Study material:
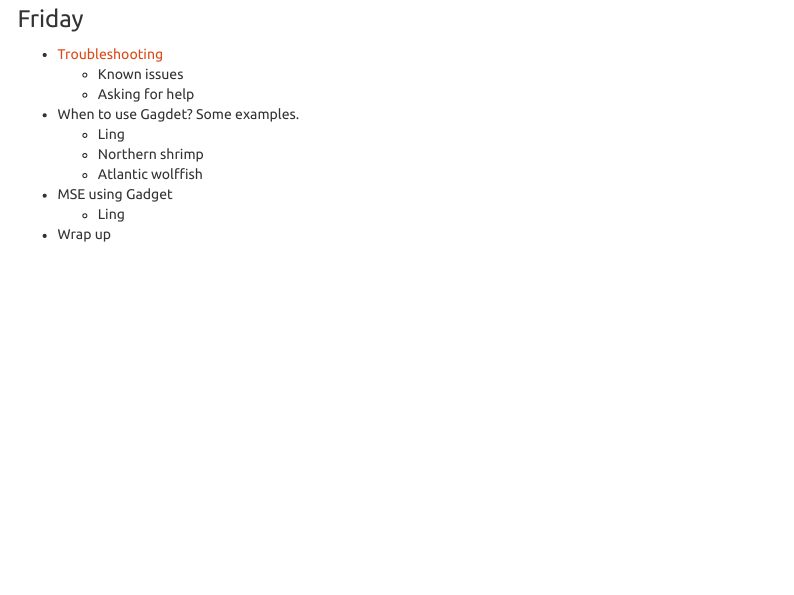
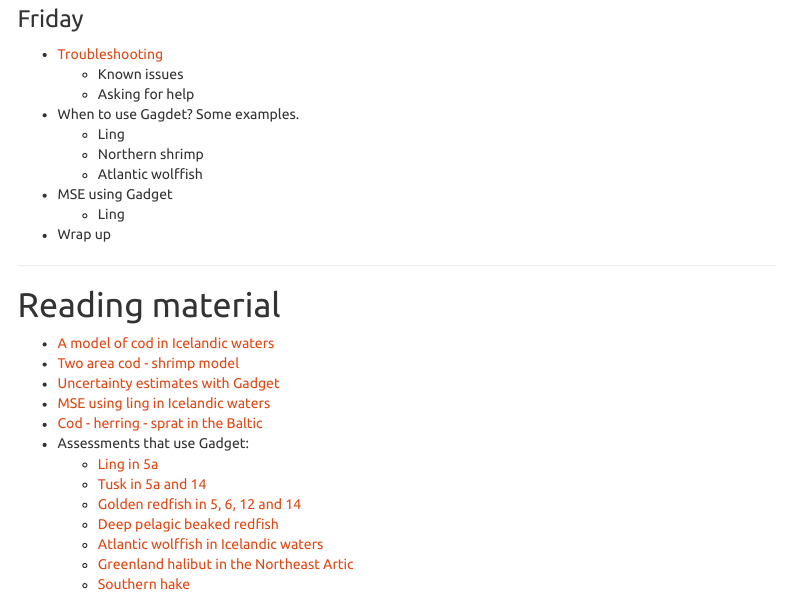
Before and after one commit to gadget-framework/gadget-course, an R Markdown document (index.Rmd): the page in a window 1100 px wide, from 2140 px down. Rendered offline with R 4.5, knitr and Pandoc, with nearby package versions; some code elsewhere in the file could not run offline; menus at the side of the page are left out; common packages that the code uses without loading them are loaded.

Commit message:
Reading material

```diff
--- a/index.Rmd
+++ b/index.Rmd
@@ -152,3 +154,21 @@
 * MSE using Gadget
   + Ling
 * Wrap up
+
+---
+
+# Reading material
+
+* [A model of cod in Icelandic waters](docs/ajms.pdf)
+* [Two area cod - shrimp model](http://raunvisindastofnun.hi.is/sites/raunvisindastofnun.hi.is/files/rh-03-2011.pdf)
+* [Uncertainty estimates with Gadget](docs/TAMS_Elvarsson.pdf)
+* [MSE using ling in Icelandic waters](docs/elvarsson2018ling.pdf)
+* [Cod - herring - sprat in the Baltic](docs/Kulatska_baltic_2018.pdf)
+* Assessments that use Gadget:
+  + [Ling in 5a](http://www.ices.dk/sites/pub/Publication%20Reports/Stock%20Annexes/2017/lin.27.5a_SA.pdf)
+  + [Tusk in 5a and 14](http://www.ices.dk/sites/pub/Publication%20Reports/Stock%20Annexes/2017/lin.27.5a_SA.pdf)
+  + [Golden redfish in 5, 6, 12 and 14](http://ices.dk/sites/pub/Publication%20Reports/Stock%20Annexes/2015/smr-5614_SA.pdf)
+  + [Deep pelagic beaked redfish](http://ices.dk/sites/pub/Publication%20Reports/Stock%20Annexes/2015/smn-dp_SA.pdf)
+  + [Atlantic wolffish in Icelandic waters](https://www.hafogvatn.is/static/extras/images/09-AtlanticWolffish_TR%20(1)1141513.pdf)
+  + [Greenland halibut in the Northeast Artic](http://ices.dk/sites/pub/Publication%20Reports/Stock%20Annexes/2015/ghl-arct_SA.pdf)
+  + [Southern hake](http://www.ices.dk/sites/pub/Publication%20Reports/Stock%20Annexes/2017/hke-soth_SA.pdf)
```
Also changed, not shown: index.Rmd (2 more changed lines), 4 other files.
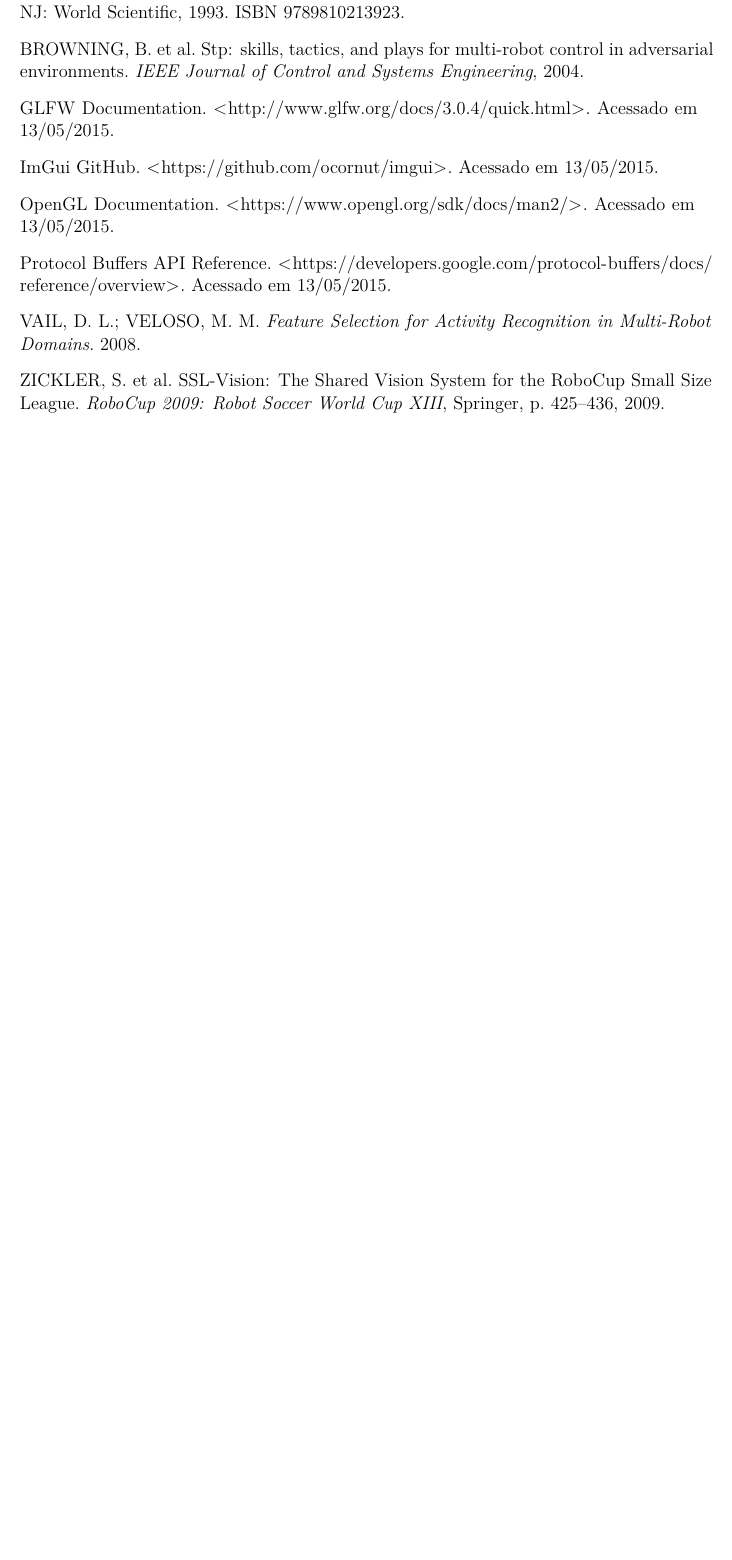
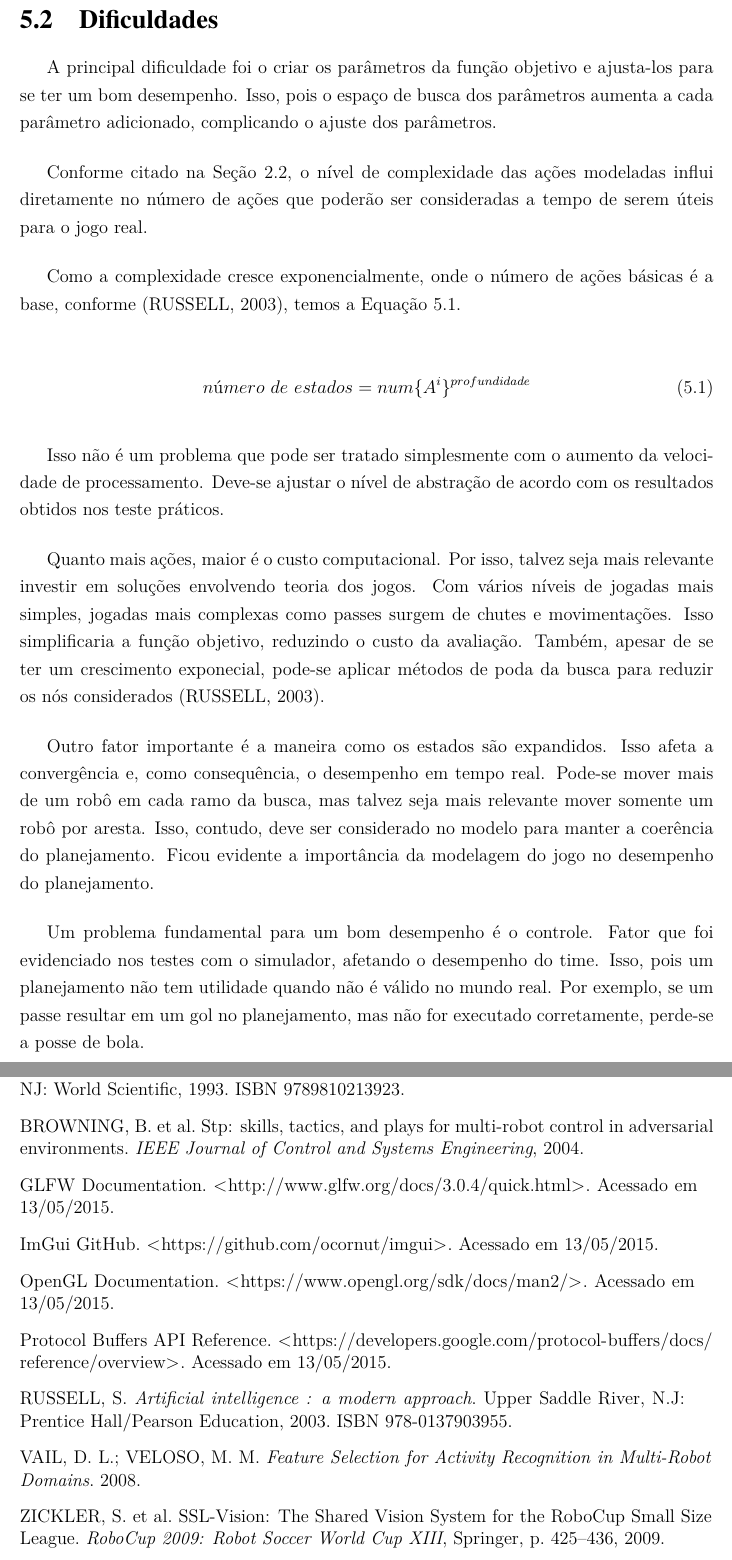
Before and after one commit to VBmgk/pfc-jan-bramigk, a LaTeX thesis (relatorio.tex, which reads doc/cons_finais.tex): part of page 64 of 64 before the commit and two parts of pages 63 and 65 of 65 after it, the two joined at a grey line, cut at the place of the change, the shorter picture padded with empty space. Compiled offline with pdfLaTeX.

Commit message:
Added: Considerações finais

```diff
--- a/doc/cons_finais.tex
+++ b/doc/cons_finais.tex
@@ -28,10 +28,46 @@
 de se alterar o simulador para reposicionar a bola
 ou os robôs durante a partida.
 
-%\section{Dificuldades}
-%
-%minimax --> otimização --> função objetivo
-%com muitas característica --> problemas
-%--> talvez um minimax com uma função mais
-%    simples (possibilidade de se incorporar
-%    poda alpha e beta
+\section{Dificuldades}
+
+A principal dificuldade foi o criar os parâmetros da função objetivo
+e ajusta-los para se ter um bom desempenho. Isso, pois o espaço
+de busca dos parâmetros aumenta a cada parâmetro adicionado, complicando
+o ajuste dos parâmetros.
+
+Conforme citado na Seção~\ref{sec:defs}, o nível de complexidade das ações
+modeladas influi diretamente no número de
+ações que poderão ser consideradas a tempo de serem úteis para o jogo real.
+
+Como a complexidade cresce exponencialmente, onde o número de ações básicas é
+a base, conforme~\cite{russell2003artificial}, temos a Equação~\ref{eq:cres_exp}.
+
+\begin{dmath}\label{eq:cres_exp}
+ número{\ }de{\ }estados = num \lbrace A^i \rbrace ^{profundidade}
+\end{dmath}
+
+Isso não é um problema que pode ser tratado simplesmente com o aumento
+da velocidade de processamento. Deve-se ajustar o nível de abstração de acordo
+com os resultados obtidos nos teste práticos.
+
+Quanto mais ações, maior é o custo computacional. Por isso, talvez seja
+mais relevante investir em soluções envolvendo teoria dos jogos. Com
+vários níveis de jogadas mais simples, jogadas mais complexas como passes
+surgem de chutes e movimentações. Isso simplificaria a função objetivo,
+reduzindo o custo da avaliação. Também, apesar de se ter um crescimento
+exponecial, pode-se aplicar métodos de poda da busca para reduzir os
+nós considerados~\cite{russell2003artificial}.
+
+Outro fator importante é a maneira como os estados são
+expandidos. Isso afeta a convergência e, como consequência, o desempenho
+em tempo real. Pode-se mover mais de um robô em cada ramo da busca, mas
+talvez seja mais relevante mover somente um robô por aresta. Isso, contudo,
+deve ser considerado no modelo para manter a coerência do planejamento.
+Ficou evidente a importância da modelagem do jogo no desempenho do planejamento.
+
+Um problema fundamental para um bom desempenho é o controle.
+Fator que foi evidenciado nos testes com o simulador, afetando
+o desempenho do time. Isso, pois um planejamento não tem utilidade
+quando não é válido no mundo real. Por exemplo, se um passe resultar
+em um gol no planejamento, mas não for executado corretamente,
+perde-se a posse de bola.
```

Task instructions: The records above, copied word for word without the pictures, are what should be output.

Task result:
Before and after one commit to gadget-framework/gadget-course, an R Markdown document (index.Rmd): the page in a window 1100 px wide, from 2140 px down. Rendered offline with R 4.5, knitr and Pandoc, with nearby package versions; some code elsewhere in the file could not run offline; menus at the side of the page are left out; common packages that the code uses without loading them are loaded.

Commit message:
Reading material

```diff
--- a/index.Rmd
+++ b/index.Rmd
@@ -152,3 +154,21 @@
 * MSE using Gadget
   + Ling
 * Wrap up
+
+---
+
+# Reading material
+
+* [A model of cod in Icelandic waters](docs/ajms.pdf)
+* [Two area cod - shrimp model](http://raunvisindastofnun.hi.is/sites/raunvisindastofnun.hi.is/files/rh-03-2011.pdf)
+* [Uncertainty estimates with Gadget](docs/TAMS_Elvarsson.pdf)
+* [MSE using ling in Icelandic waters](docs/elvarsson2018ling.pdf)
+* [Cod - herring - sprat in the Baltic](docs/Kulatska_baltic_2018.pdf)
+* Assessments that use Gadget:
+  + [Ling in 5a](http://www.ices.dk/sites/pub/Publication%20Reports/Stock%20Annexes/2017/lin.27.5a_SA.pdf)
+  + [Tusk in 5a and 14](http://www.ices.dk/sites/pub/Publication%20Reports/Stock%20Annexes/2017/lin.27.5a_SA.pdf)
+  + [Golden redfish in 5, 6, 12 and 14](http://ices.dk/sites/pub/Publication%20Reports/Stock%20Annexes/2015/smr-5614_SA.pdf)
+  + [Deep pelagic beaked redfish](http://ices.dk/sites/pub/Publication%20Reports/Stock%20Annexes/2015/smn-dp_SA.pdf)
+  + [Atlantic wolffish in Icelandic waters](https://www.hafogvatn.is/static/extras/images/09-AtlanticWolffish_TR%20(1)1141513.pdf)
+  + [Greenland halibut in the Northeast Artic](http://ices.dk/sites/pub/Publication%20Reports/Stock%20Annexes/2015/ghl-arct_SA.pdf)
+  + [Southern hake](http://www.ices.dk/sites/pub/Publication%20Reports/Stock%20Annexes/2017/hke-soth_SA.pdf)
```
Also changed, not shown: index.Rmd (2 more changed lines), 4 other files.
Before and after one commit to VBmgk/pfc-jan-bramigk, a LaTeX thesis (relatorio.tex, which reads doc/cons_finais.tex): part of page 64 of 64 before the commit and two parts of pages 63 and 65 of 65 after it, the two joined at a grey line, cut at the place of the change, the shorter picture padded with empty space. Compiled offline with pdfLaTeX.

Commit message:
Added: Considerações finais

```diff
--- a/doc/cons_finais.tex
+++ b/doc/cons_finais.tex
@@ -28,10 +28,46 @@
 de se alterar o simulador para reposicionar a bola
 ou os robôs durante a partida.
 
-%\section{Dificuldades}
-%
-%minimax --> otimização --> função objetivo
-%com muitas característica --> problemas
-%--> talvez um minimax com uma função mais
-%    simples (possibilidade de se incorporar
-%    poda alpha e beta
+\section{Dificuldades}
+
+A principal dificuldade foi o criar os parâmetros da função objetivo
+e ajusta-los para se ter um bom desempenho. Isso, pois o espaço
+de busca dos parâmetros aumenta a cada parâmetro adicionado, complicando
+o ajuste dos parâmetros.
+
+Conforme citado na Seção~\ref{sec:defs}, o nível de complexidade das ações
+modeladas influi diretamente no número de
+ações que poderão ser consideradas a tempo de serem úteis para o jogo real.
+
+Como a complexidade cresce exponencialmente, onde o número de ações básicas é
+a base, conforme~\cite{russell2003artificial}, temos a Equação~\ref{eq:cres_exp}.
+
+\begin{dmath}\label{eq:cres_exp}
+ número{\ }de{\ }estados = num \lbrace A^i \rbrace ^{profundidade}
+\end{dmath}
+
+Isso não é um problema que pode ser tratado simplesmente com o aumento
+da velocidade de processamento. Deve-se ajustar o nível de abstração de acordo
+com os resultados obtidos nos teste práticos.
+
+Quanto mais ações, maior é o custo computacional. Por isso, talvez seja
+mais relevante investir em soluções envolvendo teoria dos jogos. Com
+vários níveis de jogadas mais simples, jogadas mais complexas como passes
+surgem de chutes e movimentações. Isso simplificaria a função objetivo,
+reduzindo o custo da avaliação. Também, apesar de se ter um crescimento
+exponecial, pode-se aplicar métodos de poda da busca para reduzir os
+nós considerados~\cite{russell2003artificial}.
+
+Outro fator importante é a maneira como os estados são
+expandidos. Isso afeta a convergência e, como consequência, o desempenho
+em tempo real. Pode-se mover mais de um robô em cada ramo da busca, mas
+talvez seja mais relevante mover somente um robô por aresta. Isso, contudo,
+deve ser considerado no modelo para manter a coerência do planejamento.
+Ficou evidente a importância da modelagem do jogo no desempenho do planejamento.
+
+Um problema fundamental para um bom desempenho é o controle.
+Fator que foi evidenciado nos testes com o simulador, afetando
+o desempenho do time. Isso, pois um planejamento não tem utilidade
+quando não é válido no mundo real. Por exemplo, se um passe resultar
+em um gol no planejamento, mas não for executado corretamente,
+perde-se a posse de bola.
```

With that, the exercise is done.